Despite issues like these, there are many actions that can be taken to prevent further harm to the coral reefs.

“We can’t just dump toxic and chemical wastes in waterways and expect them to go away,” said Kenny Huston, a junior at Vista del Lago and a student in the AP Environmental Science class.

Pollution caused by human actions is a large factor that plays into the health of not only coral reefs but the ocean as well. In the ocean, there are about 5.25 trillion pieces of plastic sediment. With this data, there is about four million plastic microfiber litter per square kilometer in the ocean. Coral will ingest plastic at the same rate they will ingest their regular sources as food, such as zooplankton. By consuming the indigestible plastic, coral will slowly starve itself by filling their digestive tract with plastic, not being able to ingest or digest more food.

This decline in the health of coral reefs doesn’t only affect the health of the reef itself, but the habitat for millions of marine species and many global economies that rely on this underwater world. Some one billion people in Asia alone rely on the fish from coral reefs for food. Without reefs, regions like eastern Asia will take a major blow to their economy and food supply. Jobs would be lost and poverty would increase tremendously, as well as hunger.

“Because fisheries play such a big role in economies globally, the decline of coral reefs could be directly impacting that,” said Kimberly Moore, AP Environmental Science teacher. “Because the coral reefs are the start of a lot of food chains in ocean habitats, if those areas start to collapse we could see a collapse of food chains which ultimately drives the fishery production and economies in those areas.”

The roles that coral reefs play in this world go beyond the ocean. In addition to providing habitats for fish and marine life, reefs provide food and economies for many parts of the world.
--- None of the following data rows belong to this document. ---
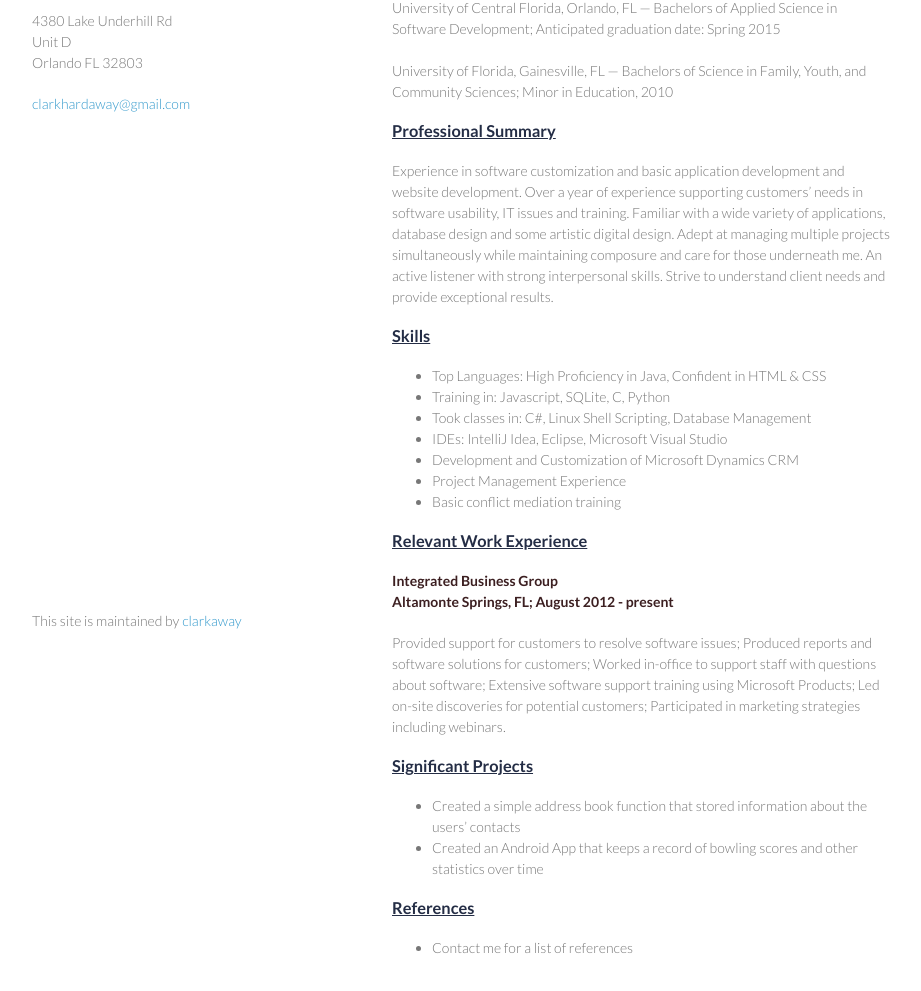
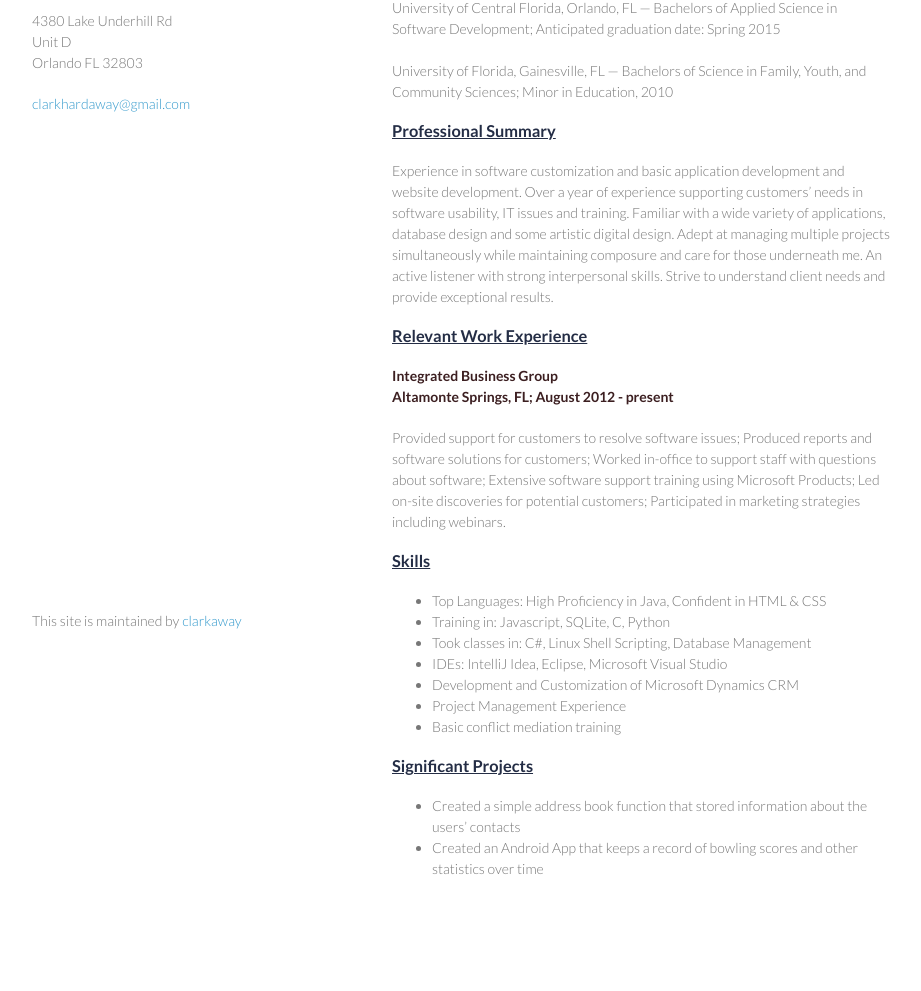
Before and after one commit to clarkaway/resume, a plain HTML site: page index.html in a window 1280 px wide. Shown: the part 99-1090 px from the top of the page, without its empty margins (178-1099 px from the left). After the commit the page ends 1048 px from the top, so only its background shows below. Drawn offline with Linux system fonts and the light colour scheme.

Commit message:
Formatting Changes

```diff
--- a/index.html
+++ b/index.html
@@ -58,20 +58,6 @@
 
 
         <h3>
-            <a name="authors-and-contributors" class="anchor" href="#authors-and-contributors"><span class="octicon octicon-link"></span></a>
-            Skills</h3>
-
-        <ul>
-            <li>Top Languages: High Proficiency in Java, Confident in HTML & CSS</li>
-            <li>Training in: Javascript, SQLite, C, Python</li>
-            <li>Took classes in: C#, Linux Shell Scripting, Database Management</li>
-            <li>IDEs: IntelliJ Idea, Eclipse, Microsoft Visual Studio</li>
-            <li>Development and Customization of Microsoft Dynamics CRM</li>
-            <li>Project Management Experience</li>
-            <li>Basic conflict mediation training</li>
-        </ul>
-
-        <h3>
             <a name="rather-drive-stick" class="anchor" href="#rather-drive-stick"><span class="octicon octicon-link"></span></a>
             Relevant Work Experience</h3>
 
@@ -93,6 +79,20 @@
         <!--controversial issues.</p>-->
 
         <h3>
+            <a name="authors-and-contributors" class="anchor" href="#authors-and-contributors"><span class="octicon octicon-link"></span></a>
+            Skills</h3>
+
+        <ul>
+            <li>Top Languages: High Proficiency in Java, Confident in HTML & CSS</li>
+            <li>Training in: Javascript, SQLite, C, Python</li>
+            <li>Took classes in: C#, Linux Shell Scripting, Database Management</li>
+            <li>IDEs: IntelliJ Idea, Eclipse, Microsoft Visual Studio</li>
+            <li>Development and Customization of Microsoft Dynamics CRM</li>
+            <li>Project Management Experience</li>
+            <li>Basic conflict mediation training</li>
+        </ul>
+
+        <h3>
             <a name="support-or-contact" class="anchor" href="#support-or-contact"><span class="octicon octicon-link"></span></a>
             Significant Projects</h3>
 
@@ -100,13 +100,6 @@
             <li>Created a simple address book function that stored information about the users’ contacts</li>
             <li>Created an Android App that keeps a record of bowling scores and other statistics over time</li>
 
-        </ul>
-
-        <h3>
-            <a name="references" class="anchor" href="#authors-and-contributors"><span class="octicon octicon-link"></span></a>
-            References</h3>
-        <ul>
-            <li>Contact me for a list of references</li>
         </ul>
 
     </section>
```
Lines whose indentation alone changed are shown as unchanged.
The loss of these reefs means the removal of an essential part of the world’s industry.

“We should all be very scared in the decline of coral reefs and trying to figure out how to protect them,” said Moore.

With the health of reefs worldwide on a decline, it is essential to take note of their importance in not only the ocean but in human affairs too. It is up to the choices we make about where we put our trash and how we treat the environment every day to maintain the health and wellbeing of coral reefs, or we will continue to see greater consequences in our future.